While not the most common type of personal injury dealt with at McKenzie & Snyder, serious dog bite injuries are surprisingly common. With an estimated three million dog bites between 2008 and 2013, man’s best friend may be a bit more dangerous than we would like to think.
A dog bite could be nothing more than broken skin, but could also be as serious as leading to the loss of a limb or the transmission of a life-threatening disease. Fortunately, McKenzie & Snyder is here to help. Here are the five top things to remember if you or a loved one are bitten by a dog:
1. Protect Yourself
In the best-case scenario, a dog would never attack a person. In the second best-case scenario, the attacking dog could be subdued without hurting it. However, the law leaves room for a third and most probable situation. In order to protect yourself or your loved one, you are given the legal freedom to harm the dog if the situation requires.
This could include hitting or throwing something at the dog to get it away from yourself or the person it is attacking. You are allowed to do what needs to be done to protect yourself in the situation. After the dog is subdued or scared off, the next step is to…
2. Seek Immediate Medical Attention
A dog bite is a serious injury. A dog bite could lead to infection, the transmission of diseases, loss of tissue, serious scars, or even loss of limb if left untreated. It is important to seek medical attention immediately after a dog bite.
Immediate medical attention could include wrapping the wound to prevent bleeding, calling an ambulance, or driving an injured loved one to the emergency room. However serious the injury, medical attention should be sought immediately to make sure that no serious damage has occurred.
3. Report the Attack
After your initial medical needs are met, the next step is reporting of the attack. Ohio law health care providers and veterinarians with knowledge of a dog bite to report it within twenty-four hours with the local health commissioner in the district where the dog bite happened.
Reporting is important. Not only is it legally required; it can become the first piece of evidence needed to begin building a legal case. Reporting also gives a licensed health official the ability to test the dog for certain diseases that could have been transmitted, such as rabies.

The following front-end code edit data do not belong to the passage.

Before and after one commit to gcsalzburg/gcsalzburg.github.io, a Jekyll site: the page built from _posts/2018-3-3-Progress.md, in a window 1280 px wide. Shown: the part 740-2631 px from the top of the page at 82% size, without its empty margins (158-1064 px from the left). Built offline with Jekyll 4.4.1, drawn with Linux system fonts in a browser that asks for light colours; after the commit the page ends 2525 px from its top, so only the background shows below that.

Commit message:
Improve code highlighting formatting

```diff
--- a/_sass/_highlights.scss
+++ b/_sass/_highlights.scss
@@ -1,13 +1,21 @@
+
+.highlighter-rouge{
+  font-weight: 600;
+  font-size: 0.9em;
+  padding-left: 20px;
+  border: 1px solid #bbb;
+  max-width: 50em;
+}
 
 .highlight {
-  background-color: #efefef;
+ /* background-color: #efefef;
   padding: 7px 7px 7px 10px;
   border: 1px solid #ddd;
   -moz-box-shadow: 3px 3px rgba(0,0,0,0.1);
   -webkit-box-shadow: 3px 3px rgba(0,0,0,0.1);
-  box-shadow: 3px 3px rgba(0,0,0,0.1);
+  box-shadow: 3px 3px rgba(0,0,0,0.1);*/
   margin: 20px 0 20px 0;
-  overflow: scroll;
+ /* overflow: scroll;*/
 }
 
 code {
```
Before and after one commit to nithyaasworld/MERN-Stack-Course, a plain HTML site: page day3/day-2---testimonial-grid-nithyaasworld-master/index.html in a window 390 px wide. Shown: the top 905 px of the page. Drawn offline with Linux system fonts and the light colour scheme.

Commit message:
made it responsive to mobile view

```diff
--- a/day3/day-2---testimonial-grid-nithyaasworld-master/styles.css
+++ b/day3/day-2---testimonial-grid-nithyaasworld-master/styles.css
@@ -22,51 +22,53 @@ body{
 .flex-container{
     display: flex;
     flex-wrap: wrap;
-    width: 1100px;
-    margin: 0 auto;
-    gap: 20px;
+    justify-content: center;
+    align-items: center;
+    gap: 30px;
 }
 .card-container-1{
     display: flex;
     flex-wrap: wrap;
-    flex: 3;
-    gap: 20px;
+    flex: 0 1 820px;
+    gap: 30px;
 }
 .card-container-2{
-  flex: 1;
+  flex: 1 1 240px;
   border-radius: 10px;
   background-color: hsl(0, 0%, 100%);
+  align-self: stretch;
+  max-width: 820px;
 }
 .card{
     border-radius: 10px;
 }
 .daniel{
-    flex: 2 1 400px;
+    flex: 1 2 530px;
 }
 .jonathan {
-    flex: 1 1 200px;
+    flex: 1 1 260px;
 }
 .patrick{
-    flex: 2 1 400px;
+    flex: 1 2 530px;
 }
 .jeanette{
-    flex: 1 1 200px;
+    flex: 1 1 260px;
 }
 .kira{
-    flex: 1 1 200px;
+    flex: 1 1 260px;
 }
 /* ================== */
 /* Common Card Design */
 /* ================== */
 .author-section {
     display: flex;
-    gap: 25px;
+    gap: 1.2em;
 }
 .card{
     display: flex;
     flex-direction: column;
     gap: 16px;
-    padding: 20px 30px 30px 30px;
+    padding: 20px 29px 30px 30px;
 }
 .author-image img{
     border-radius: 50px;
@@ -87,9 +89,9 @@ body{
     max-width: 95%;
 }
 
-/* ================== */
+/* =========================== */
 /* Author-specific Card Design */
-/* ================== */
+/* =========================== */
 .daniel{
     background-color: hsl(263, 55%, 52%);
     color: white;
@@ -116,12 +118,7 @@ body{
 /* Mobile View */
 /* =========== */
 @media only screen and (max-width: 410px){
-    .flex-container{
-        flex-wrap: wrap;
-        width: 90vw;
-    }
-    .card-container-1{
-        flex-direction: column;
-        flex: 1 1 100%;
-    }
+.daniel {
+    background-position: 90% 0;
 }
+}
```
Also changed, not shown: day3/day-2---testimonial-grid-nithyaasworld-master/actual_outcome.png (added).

4. Follow Up
After seeking immediate medical attention and reporting the attack within the first twenty-four hours, following up with your medical provider's recommendations is essential. While the first visit to a doctor may seem like the most important, continued medical treatment is imperative for getting back to 100%.
Always listen to your doctor or certified medical provider. If a doctor has specific recommendations for how to further care for your dog bite injury or instructs that you schedule follow up appointments, it is important to follow those recommendations and instructions.
This could be as simple as scheduling a follow-up appointment at a later day or as serious as undergoing recommended surgery. As you continue to follow up with medical professionals and treat your injuries, the fifth and final step is to…
5. Consider Legal Options
Once treatment has started and the attack has been reported, it is important to have trained professionals on YOUR side that know how to navigate the legal system and fight on your behalf. The attorneys at McKenzie & Snyder can help you navigate the process of getting compensation for your injury. No one wishes for a dog bite to happen. If one does, McKenzie & Snyder is here to fight for you.